When you rob people of what little they have, in order to protect the interests of those who have more than anyone deserves, you should expect resistance.
I keep hearing comparisons between the London riots and riots in other European cities—window smashing in Athens or car bonfires in Paris. And there are parallels, to be sure: a spark set by police violence, a generation that feels forgotten.
But those events were marked by mass destruction; the looting was minor. There have, however, been other mass lootings in recent years, and perhaps we should talk about them too. There was Baghdad in the aftermath of the US invasion—a frenzy of arson and looting that emptied libraries and museums. The factories got hit too. In 2004 I visited one that used to make refrigerators. Its workers had stripped it of everything valuable, then torched it so thoroughly that the warehouse was a sculpture of buckled sheet metal.

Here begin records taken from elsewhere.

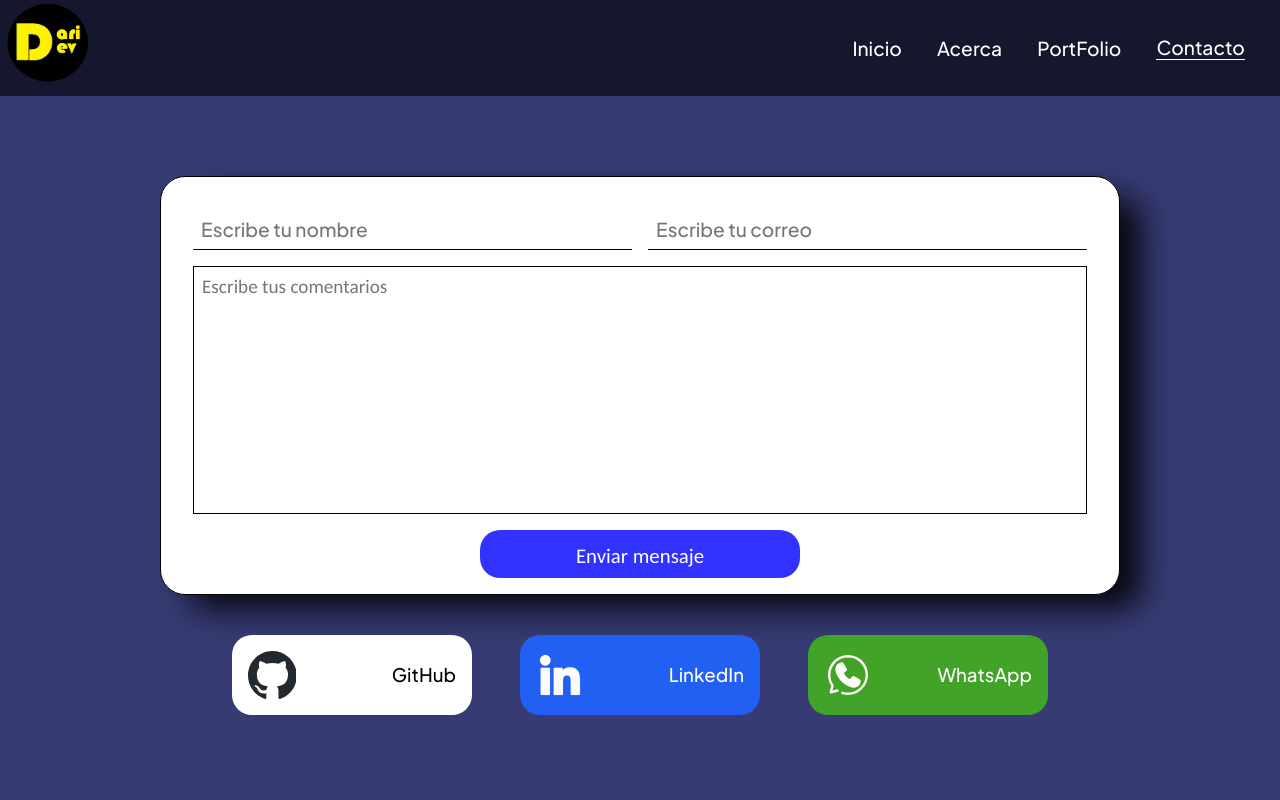
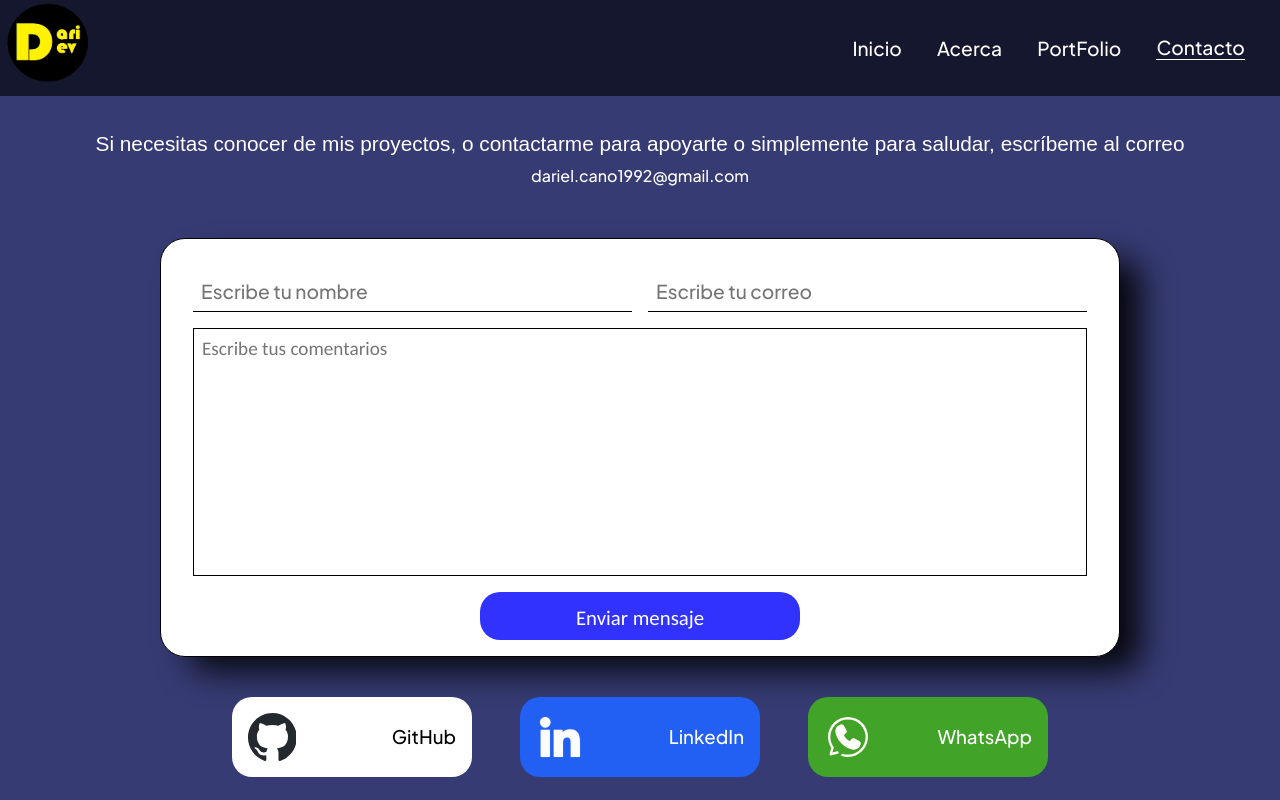
Before and after one commit to DarielCano/portfolio, a React (Vite) app: page /contact in a window 1280 px wide. Built offline with nearby package versions, Linux system fonts and the light colour scheme; a web font is replaced by a local one.

Commit message:
portfolio actualizado 12-06-23 7:44

```diff
--- a/src/components/Contact/Contact.jsx
+++ b/src/components/Contact/Contact.jsx
@@ -89,10 +89,9 @@ const Contact = () => {
       </Modal>
       <div className="container">
         <p className="contact-intro animate__animated animate__backInDown">
-          {}
-          {/*  Si necesitas conocer de mis proyectos, o contactarme para apoyarte o
+          Si necesitas conocer de mis proyectos, o contactarme para apoyarte o
           simplemente para saludar, escríbeme al correo
-          <span> dariel.cano1992@gmail.com</span> */}
+          <span> dariel.cano1992@gmail.com</span>
         </p>
 
         <form
```
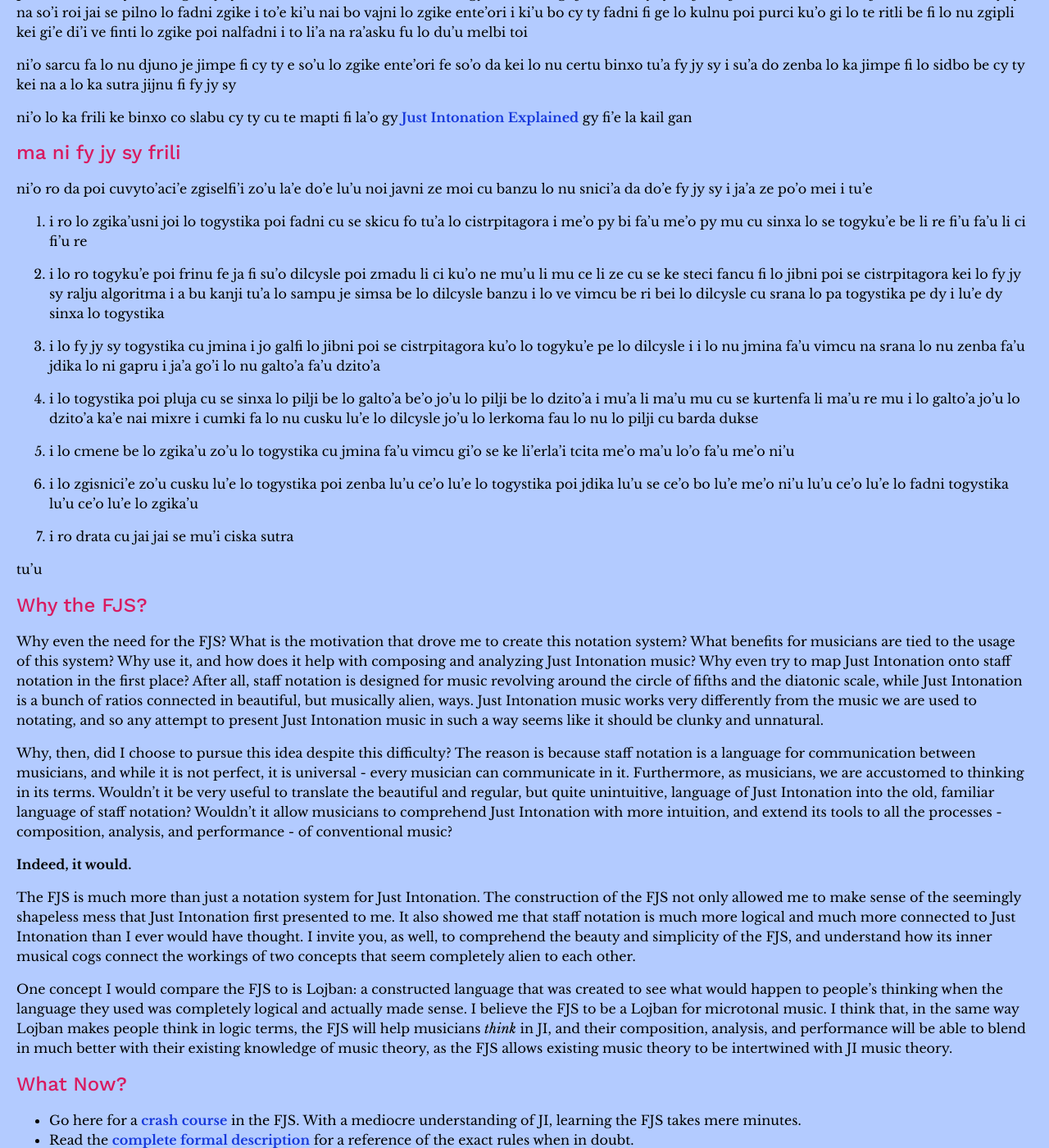
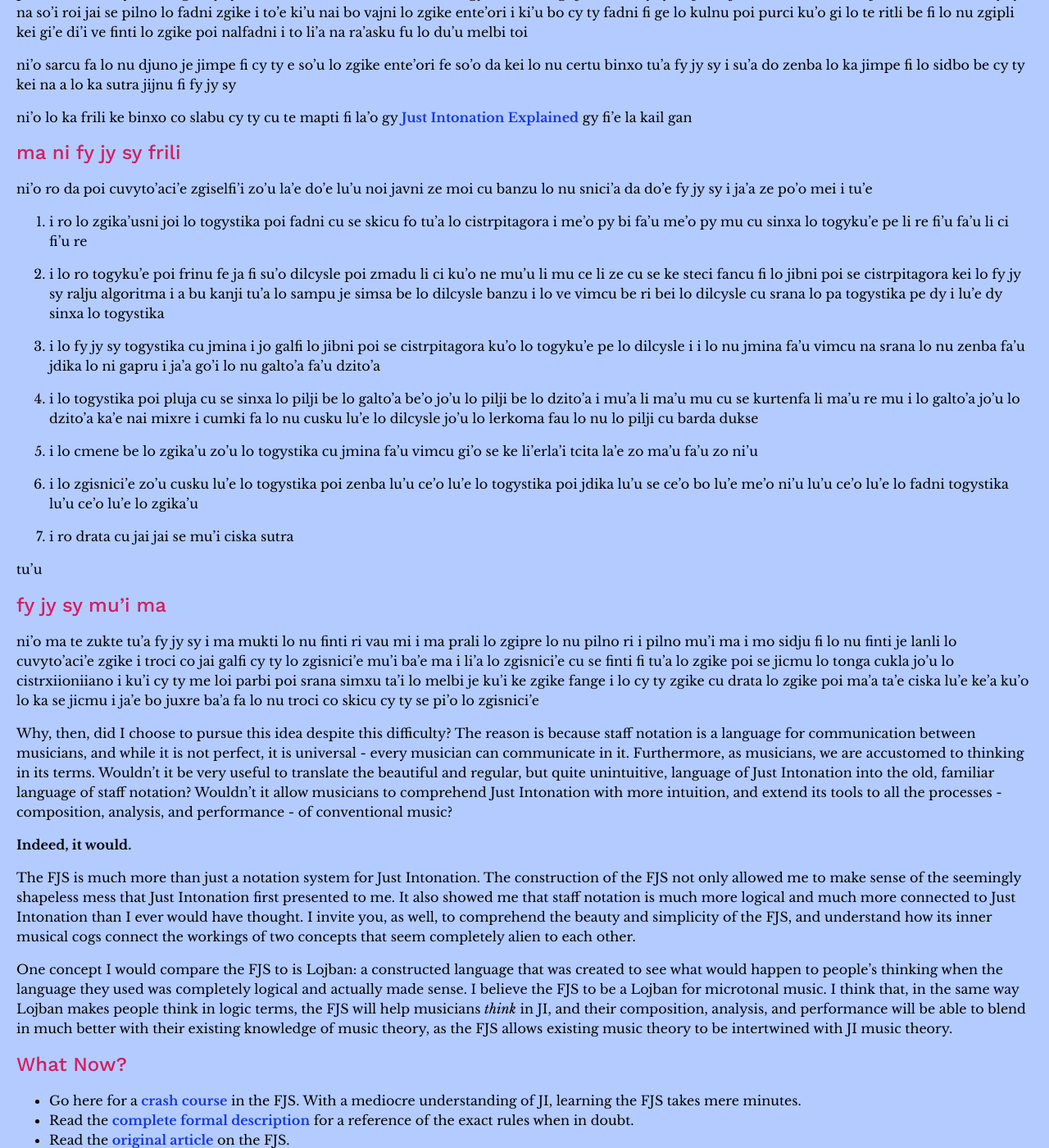
Before and after one commit to misotanni/misotanni.github.io, a Jekyll site: the page built from fjs/jbo/index.md, in a window 1280 px wide and 1400 px high, scrolled down 854 px. Shown: the whole window at 82% size. Built offline with Jekyll 4.4.1, drawn with Linux system fonts in a browser that asks for light colours.

Commit message:
dragau be lo dragau be lo dragau

```diff
--- a/fjs/jbo/index.md
+++ b/fjs/jbo/index.md
@@ -56,7 +56,7 @@
 i ja'a ze po'o mei
 i tu'e
 
-1. i ro lo zgika'usni joi lo togystika poi fadni cu se skicu fo tu'a lo cistrpitagora i me'o py bi fa'u me'o py mu cu sinxa lo se togyku'e be li re fi'u fa'u li ci fi'u re
+1. i ro lo zgika'usni joi lo togystika poi fadni cu se skicu fo tu'a lo cistrpitagora i me'o py bi fa'u me'o py mu cu sinxa lo togyku'e pe li re fi'u fa'u li ci fi'u re
 
 2. i lo ro togyku'e poi frinu fe ja fi su'o dilcysle poi zmadu li ci ku'o ne mu'u li mu ce li ze cu se ke steci fancu fi lo jibni poi se cistrpitagora kei lo fy jy sy ralju algoritma i a bu kanji tu'a lo sampu je simsa be lo dilcysle banzu i lo ve vimcu be ri bei lo dilcysle cu srana lo pa togystika pe dy i lu'e dy sinxa lo togystika
 
@@ -64,7 +64,7 @@
 
 4. i lo togystika poi pluja cu se sinxa lo pilji be lo galto'a be'o jo'u lo pilji be lo dzito'a i mu'a li ma'u mu cu se kurtenfa li ma'u re mu i lo galto'a jo'u lo dzito'a ka'e nai mixre i cumki fa lo nu cusku lu'e lo dilcysle jo'u lo lerkoma fau lo nu lo pilji cu barda dukse
 
-5. i lo cmene be lo zgika'u zo'u lo togystika cu jmina fa'u vimcu gi'o se ke li'erla'i tcita me'o ma'u lo'o fa'u me'o ni'u
+5. i lo cmene be lo zgika'u zo'u lo togystika cu jmina fa'u vimcu gi'o se ke li'erla'i tcita la'e zo ma'u fa'u zo ni'u
 
 6. i lo zgisnici'e zo'u cusku lu'e lo togystika poi zenba lu'u ce'o lu'e lo togystika poi jdika lu'u se ce'o bo lu'e me'o ni'u lu'u ce'o lu'e lo fadni togystika lu'u ce'o lu'e lo zgika'u
 
@@ -72,9 +72,18 @@
 
 tu'u
 
-## Why the FJS?
+## fy jy sy mu'i ma
 
-Why even the need for the FJS? What is the motivation that drove me to create this notation system? What benefits for musicians are tied to the usage of this system? Why use it, and how does it help with composing and analyzing Just Intonation music? Why even try to map Just Intonation onto staff notation in the first place? After all, staff notation is designed for music revolving around the circle of fifths and the diatonic scale, while Just Intonation is a bunch of ratios connected in beautiful, but musically alien, ways. Just Intonation music works very differently from the music we are used to notating, and so any attempt to present Just Intonation music in such a way seems like it should be clunky and unnatural.
+ni'o ma te zukte tu'a fy jy sy
+i ma mukti lo nu finti ri vau mi
+i ma prali lo zgipre lo nu pilno ri
+i pilno mu'i ma
+i mo sidju fi lo nu finti je lanli lo cuvyto'aci'e zgike
+i troci co jai galfi cy ty lo zgisnici'e mu'i ba'e ma
+i li'a lo zgisnici'e cu se finti fi tu'a lo zgike poi se jicmu lo tonga cukla jo'u lo cistrxiioniiano
+i ku'i cy ty me loi parbi poi srana simxu ta'i lo melbi je ku'i ke zgike fange
+i lo cy ty zgike cu drata lo zgike poi ma'a ta'e ciska lu'e ke'a ku'o lo ka se jicmu
+i ja'e bo juxre ba'a fa lo nu troci co skicu cy ty se pi'o lo zgisnici'e
 
 Why, then, did I choose to pursue this idea despite this difficulty? The reason is because staff notation is a language for communication between musicians, and while it is not perfect, it is universal - every musician can communicate in it. Furthermore, as musicians, we are accustomed to thinking in its terms. Wouldn't it be very useful to translate the beautiful and regular, but quite unintuitive, language of Just Intonation into the old, familiar language of staff notation? Wouldn't it allow musicians to comprehend Just Intonation with more intuition, and extend its tools to all the processes - composition, analysis, and performance - of conventional music?
 
```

Back then the people on cable news thought looting was highly political. They said this is what happens when a regime has no legitimacy in the eyes of the people. After watching for so long as Saddam and his sons helped themselves to whatever and whomever they wanted, many regular Iraqis felt they had earned the right to take a few things for themselves. But London isn’t Baghdad, and British Prime Minister David Cameron is hardly Saddam, so surely there is nothing to learn there.
Read More: Shock Doctrine in Practice: The Connection Between Nighttime Robbery In the Streets and Daytime Robbery By Elites